To pursue the experience gained during VNIIBT work and during scientific drilling, for the last 15 years the Aquatic Company has been developing two technologies that deserve special mention here.
Drill Pipes Become Lighter When Using Aluminium

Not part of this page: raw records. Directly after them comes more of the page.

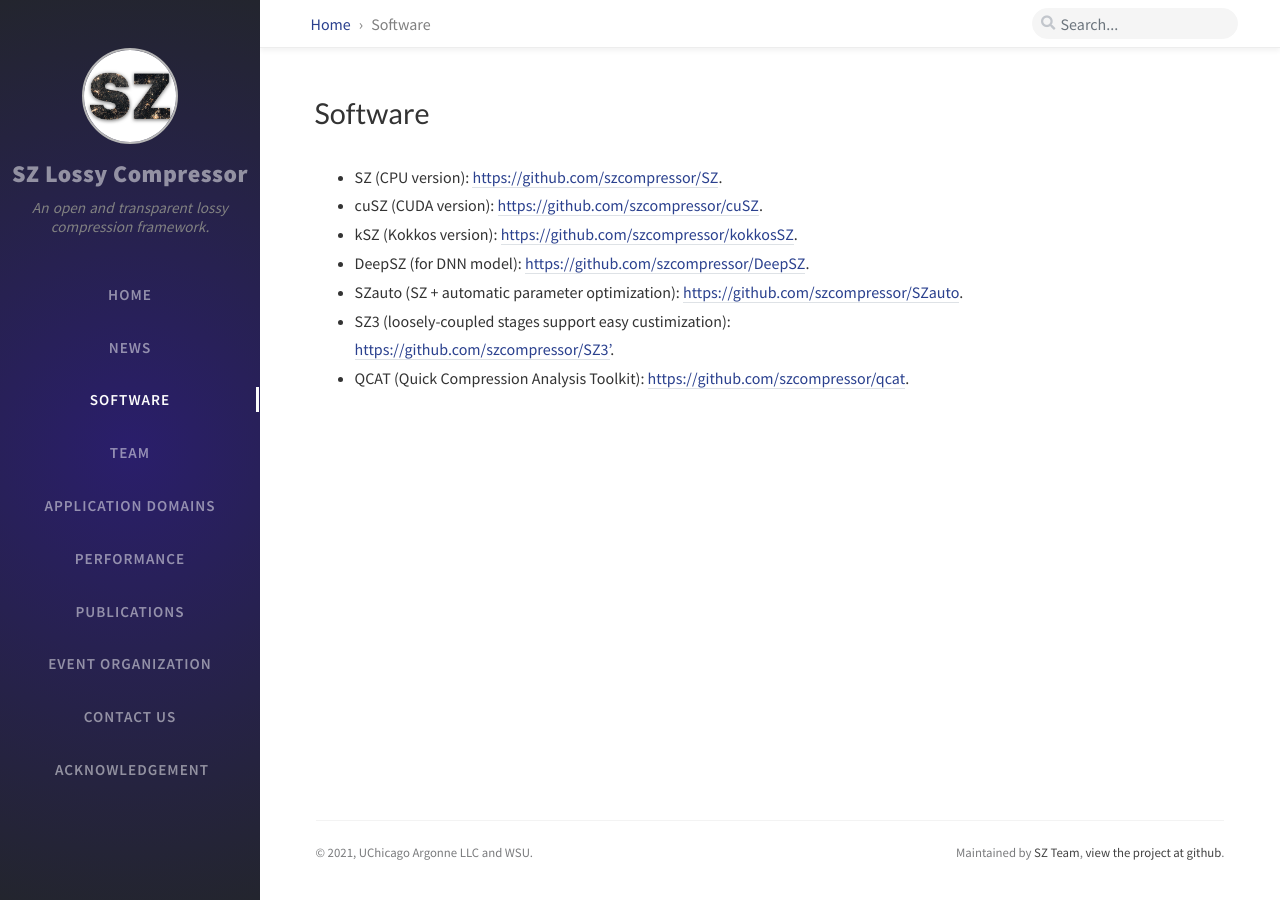
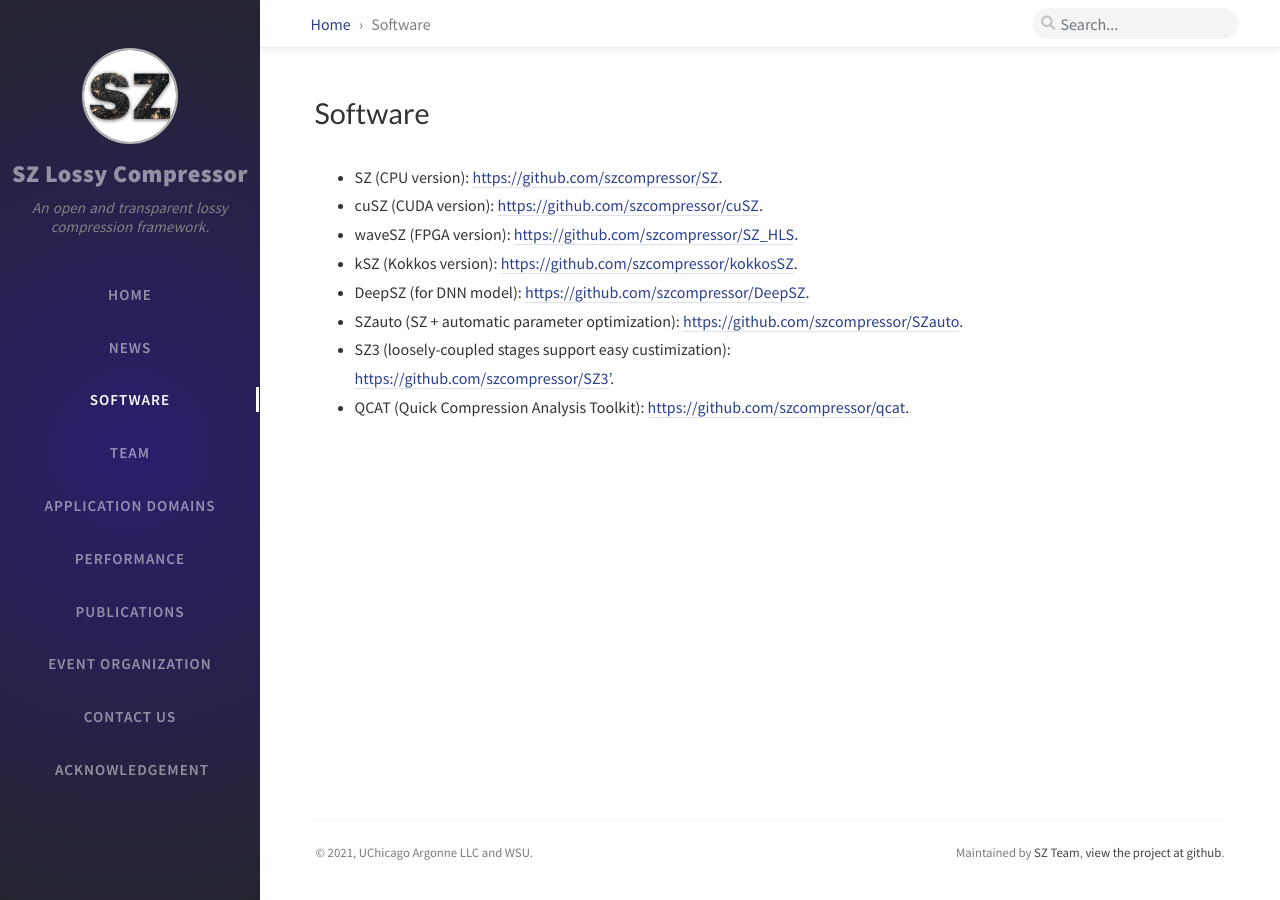
Before and after one commit to szcompressor/szcompressor.github.io, a Jekyll site: the page built from tabs/software.md, in a window 1280 px wide. Built offline with Jekyll 4.4.1, drawn with Linux system fonts in a browser that asks for light colours; nearby versions of some CDN libraries; comment, search, counter and statistics services are not loaded.

Commit message:
add FPGA version of SZ

```diff
--- a/tabs/software.md
+++ b/tabs/software.md
@@ -4,6 +4,7 @@ title: Software
 
 - SZ (CPU version): [https://github.com/szcompressor/SZ](https://github.com/szcompressor/SZ).
 - cuSZ (CUDA version): [https://github.com/szcompressor/cuSZ](https://github.com/szcompressor/cuSZ).
+- waveSZ (FPGA version): [https://github.com/szcompressor/SZ_HLS](https://github.com/szcompressor/SZ_HLS).
 - kSZ (Kokkos version): [https://github.com/szcompressor/kokkosSZ](https://github.com/szcompressor/kokkosSZ).
 - DeepSZ (for DNN model): [https://github.com/szcompressor/DeepSZ](https://github.com/szcompressor/DeepSZ).
 - SZauto (SZ + automatic parameter optimization): [https://github.com/szcompressor/SZauto](https://github.com/szcompressor/SZauto).
```
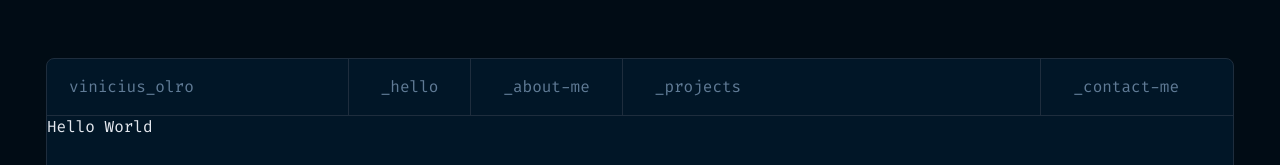
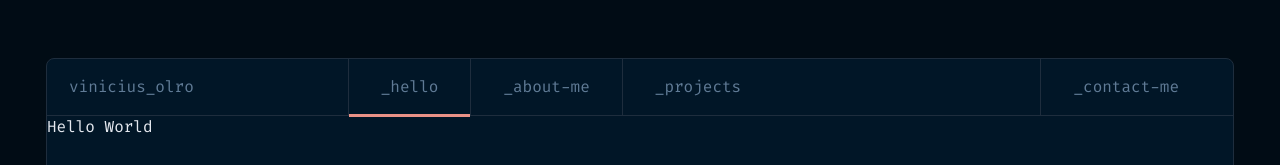
Before and after one commit to viniciusOlro/developer_portfolio, a Nuxt app: page / in a window 1280 px wide. Shown: the top 165 px of the page. Built offline with nearby package versions, Linux system fonts and the light colour scheme.

Commit message:
Start routing menu animation

```diff
--- a/app.vue
+++ b/app.vue
@@ -7,6 +7,7 @@
           <li
             v-for="page in pages"
             :key="page.id"
+            :class="{ 'selected': page.path === currentPage.path }"
             @click="onPageClick(page.path)"
           >
             <a>_{{ page.name }}</a>
```
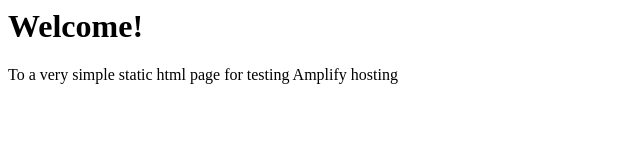
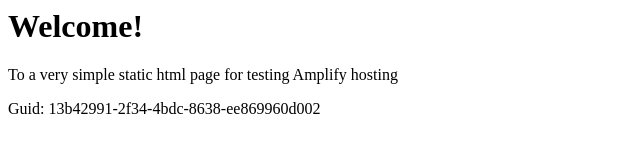
Before and after one commit to aws-aemilia-sfo/Github-PR-Commit-Integration-Test-DoNotTouch-GithubWebhookPreviewCanaryTest-v1-prod-us-west-1, a website: page src/index.html in a window 1280 px wide. Shown: the whole page, without its empty margins (0-640 px from the left). Drawn offline with Linux system fonts and the light colour scheme.

Commit message:
commit from integ tests

```diff
--- a/src/index.html
+++ b/src/index.html
@@ -1,3 +1,5 @@
+
+
 <html lang="en">
 
 <head>
@@ -10,6 +12,6 @@
 <body>
     <h1>Welcome!</h1>
     <p>To a very simple static html page for testing Amplify hosting</p>
-</body>
+    <p>Guid: 13b42991-2f34-4bdc-8638-ee869960d002</p></body>
 
 </html>
```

The first research work and experiments with aluminum drill pipes (ADP), started in the second half of 1950s and gave positive results. During the following years, ADP was widely used, especially in drilling directional wells combined with both hydraulic and electrical motors. ADP accounted for 60 percent of the total drill pipe consumption. Wide use of ADP enabled a substantial reduction of loads applied to rig hoisting equipment, reduced trip time, lowered hydraulic losses in the borehole, as well as lower transportation costs. ADP was successfully used in rotary drilling as well. The program of drilling scientific superdeep boreholes encourages development of stronger and more reliable ADP able to transmit higher tension and torque. Pipes marked LAIDP were successfully used when drilling Kola SG-3, Urals SG-4, Krivoy Rog SG-8 and other scientific wells in the 1980s.
Last six years provided significant growth of LAIDP demand in Russia. This was due to several reasons. Firstly, field development required deeper wells with significant horizontal displacement. Secondly, most of the drilling rigs in service have hook load capacity 75 and 125 tons. Besides, the Russian drilling industry gained significant experience in using aluminum drillpipes, especially in West Siberia.